Over the last 20 years HRT has had a bad name. Articles and badly conducted studies claiming
that it is linked to breast cancer are abundant on the internet and only recently has the tide
started to turn on HRT. Opinions are changing for the better and with the help of celebrities such
as Davina McCall and Kim Cattrall, menopause is openly being spoken about as a stage of life to
really own, rather than endure.
So, let’s look at the risks.
The risk of breast cancer is the same for women on the combined contraceptive pill as it is on
HRT and yet the pill does not get the same negative press that HRT does. If you request the
contraceptive pill, the chances are you will be asked about breast cancer and thrombosis in your
family history, be told to check your breasts (often without any advice on how to do this) and

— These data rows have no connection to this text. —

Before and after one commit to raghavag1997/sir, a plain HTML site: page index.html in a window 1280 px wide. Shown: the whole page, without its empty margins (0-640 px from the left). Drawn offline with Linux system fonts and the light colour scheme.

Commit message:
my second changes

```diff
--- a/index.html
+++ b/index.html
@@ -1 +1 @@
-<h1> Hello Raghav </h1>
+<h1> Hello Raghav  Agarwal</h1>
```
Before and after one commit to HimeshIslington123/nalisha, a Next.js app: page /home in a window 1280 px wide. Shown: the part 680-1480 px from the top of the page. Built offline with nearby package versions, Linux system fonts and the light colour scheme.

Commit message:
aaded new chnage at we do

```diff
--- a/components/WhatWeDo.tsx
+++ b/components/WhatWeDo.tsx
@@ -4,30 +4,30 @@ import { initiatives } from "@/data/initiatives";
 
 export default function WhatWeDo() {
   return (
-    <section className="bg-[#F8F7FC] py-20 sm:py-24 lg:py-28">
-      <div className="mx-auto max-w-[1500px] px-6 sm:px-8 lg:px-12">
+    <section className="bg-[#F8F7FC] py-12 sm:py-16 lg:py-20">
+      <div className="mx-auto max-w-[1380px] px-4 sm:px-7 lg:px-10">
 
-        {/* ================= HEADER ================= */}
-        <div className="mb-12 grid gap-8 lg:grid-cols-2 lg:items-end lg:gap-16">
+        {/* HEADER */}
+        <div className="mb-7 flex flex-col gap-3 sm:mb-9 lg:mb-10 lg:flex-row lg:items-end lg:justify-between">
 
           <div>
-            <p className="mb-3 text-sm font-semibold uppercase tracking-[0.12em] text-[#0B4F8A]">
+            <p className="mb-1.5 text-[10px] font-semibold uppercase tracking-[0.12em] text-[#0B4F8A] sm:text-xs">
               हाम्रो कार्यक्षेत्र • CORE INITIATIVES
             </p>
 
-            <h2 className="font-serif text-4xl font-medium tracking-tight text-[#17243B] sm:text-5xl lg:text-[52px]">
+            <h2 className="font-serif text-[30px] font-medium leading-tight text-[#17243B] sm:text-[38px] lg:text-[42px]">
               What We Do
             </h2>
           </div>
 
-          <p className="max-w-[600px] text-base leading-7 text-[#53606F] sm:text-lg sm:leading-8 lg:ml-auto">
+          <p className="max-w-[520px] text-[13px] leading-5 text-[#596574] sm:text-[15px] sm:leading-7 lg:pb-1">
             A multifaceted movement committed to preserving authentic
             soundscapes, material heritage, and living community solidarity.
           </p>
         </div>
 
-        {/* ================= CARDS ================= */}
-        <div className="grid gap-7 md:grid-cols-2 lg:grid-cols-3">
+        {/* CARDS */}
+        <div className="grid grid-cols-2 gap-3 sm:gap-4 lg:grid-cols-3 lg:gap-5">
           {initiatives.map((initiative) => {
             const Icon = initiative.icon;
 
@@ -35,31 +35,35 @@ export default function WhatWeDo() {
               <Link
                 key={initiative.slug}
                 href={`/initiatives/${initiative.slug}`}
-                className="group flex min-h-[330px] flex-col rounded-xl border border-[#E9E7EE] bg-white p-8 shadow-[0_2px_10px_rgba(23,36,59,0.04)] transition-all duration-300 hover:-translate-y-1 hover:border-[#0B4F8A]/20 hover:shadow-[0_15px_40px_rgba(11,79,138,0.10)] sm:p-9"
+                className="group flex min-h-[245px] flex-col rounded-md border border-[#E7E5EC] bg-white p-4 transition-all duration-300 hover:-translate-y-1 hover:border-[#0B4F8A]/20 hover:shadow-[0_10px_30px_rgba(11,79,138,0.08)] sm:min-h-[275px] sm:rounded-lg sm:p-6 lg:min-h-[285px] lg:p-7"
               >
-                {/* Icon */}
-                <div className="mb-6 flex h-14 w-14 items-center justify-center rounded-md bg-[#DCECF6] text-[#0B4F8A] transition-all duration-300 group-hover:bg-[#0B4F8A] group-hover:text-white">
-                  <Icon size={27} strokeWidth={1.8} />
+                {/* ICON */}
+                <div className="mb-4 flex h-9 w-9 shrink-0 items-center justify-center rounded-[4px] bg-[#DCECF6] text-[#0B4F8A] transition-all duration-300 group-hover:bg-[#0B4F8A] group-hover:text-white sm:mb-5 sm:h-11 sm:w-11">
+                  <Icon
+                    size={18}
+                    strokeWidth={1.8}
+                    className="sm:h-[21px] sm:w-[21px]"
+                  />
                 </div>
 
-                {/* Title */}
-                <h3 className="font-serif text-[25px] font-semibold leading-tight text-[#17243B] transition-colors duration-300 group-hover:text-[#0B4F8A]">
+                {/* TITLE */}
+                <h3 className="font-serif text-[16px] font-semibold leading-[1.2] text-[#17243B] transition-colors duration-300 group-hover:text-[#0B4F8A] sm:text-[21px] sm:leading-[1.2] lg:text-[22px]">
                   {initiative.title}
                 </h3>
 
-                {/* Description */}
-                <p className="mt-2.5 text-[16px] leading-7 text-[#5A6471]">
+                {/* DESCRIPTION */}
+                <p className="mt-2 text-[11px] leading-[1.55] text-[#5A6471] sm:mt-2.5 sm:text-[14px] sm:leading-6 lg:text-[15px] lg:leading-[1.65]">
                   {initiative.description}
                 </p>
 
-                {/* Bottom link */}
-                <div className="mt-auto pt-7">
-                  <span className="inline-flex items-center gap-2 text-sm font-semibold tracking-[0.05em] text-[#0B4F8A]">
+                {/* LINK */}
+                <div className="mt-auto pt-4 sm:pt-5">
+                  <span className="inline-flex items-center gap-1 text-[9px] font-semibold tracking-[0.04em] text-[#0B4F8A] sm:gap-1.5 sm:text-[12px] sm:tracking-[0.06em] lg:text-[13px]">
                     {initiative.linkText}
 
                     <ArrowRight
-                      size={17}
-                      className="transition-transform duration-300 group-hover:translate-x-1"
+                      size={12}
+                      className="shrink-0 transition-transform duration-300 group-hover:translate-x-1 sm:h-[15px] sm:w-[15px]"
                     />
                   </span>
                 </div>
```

then be advised of the numerous benefits of the pill that outweigh the risks. The same is true of
HRT – the benefits for a woman struggling with perimenopause or menopause massively
outweigh the risks. And yet many GPs are reluctant to prescribe this treatment, predominantly
due to a lack of understanding in this field. Symptoms that can drastically affect daily life can be
poor sleep, poor concentration and memory, hot flushes, night sweats, vaginal discomfort,
bladder problems such as increased frequency of needing to the loo and recurrent infections,
increased risk of thrush, sexual discomfort, joint pain, anxiety, and lack of confidence, not to
mention changes you are probably unaware of such as reduced bone density. Replacing
oestrogen in the body can make a huge difference to all of these symptoms, with the added
benefit of protecting against osteoporosis and even dementia.
So why are so many women still scared to try it? Opinions of HRT have been negatively affected
for women and health professionals largely by one poorly conducted study – the Women’s Health
Initiative Study. The study looked at HRT in women whose average age was 63. In fact, two thirds
of the study, according to Dr Ginni Mansberg, author of The M Word, were between the ages of
60 and 79. The average age of women experiencing menopause is 51 and perimenopause can
start as early as 10 years before this, so the ages of the sample of women used were entirely
inappropriate to give accurate results. In addition, the study only looked at older methods of HRT
known as synthetic progestogen. It did not consider the risks of micronised progesterone at all
which is known to be far safer in relation to breast cancer. In fact, during the first five years of
taking it, there is no increased risk of breast cancer at all.
It is true that some HRT can slightly increase the risk of breast cancer but drinking two glasses of
wine a day carries an even higher risk and being obese with a BMI of 30 or more raises your risk
of breast cancer six times more than HRT. On the flip side, exercising for two to three hours or
more each week actually reduces the risk of breast cancer. As is always the case when discussing
health, a lifestyle that helps to maintain a sensible weight and that includes a variety of exercise
is paramount in preventing many illnesses and diseases. When it comes to breast cancer, these
are the two most important factors and ones that we can all achieve.
If you are struggling with menopause or perimenopause symptoms (which, for some women can
start as early as their late thirties), please seek help. HRT is not something to be afraid of,
especially with today’s refined versions that are body identical and carry less risks than previous
methods of HRT. Since we are all living longer now, around half of a woman’s lifetime may be
affected by reduced oestrogen levels. Some women will find they notice no changes at all but for
the 75% of those who do, please don’t suffer in silence.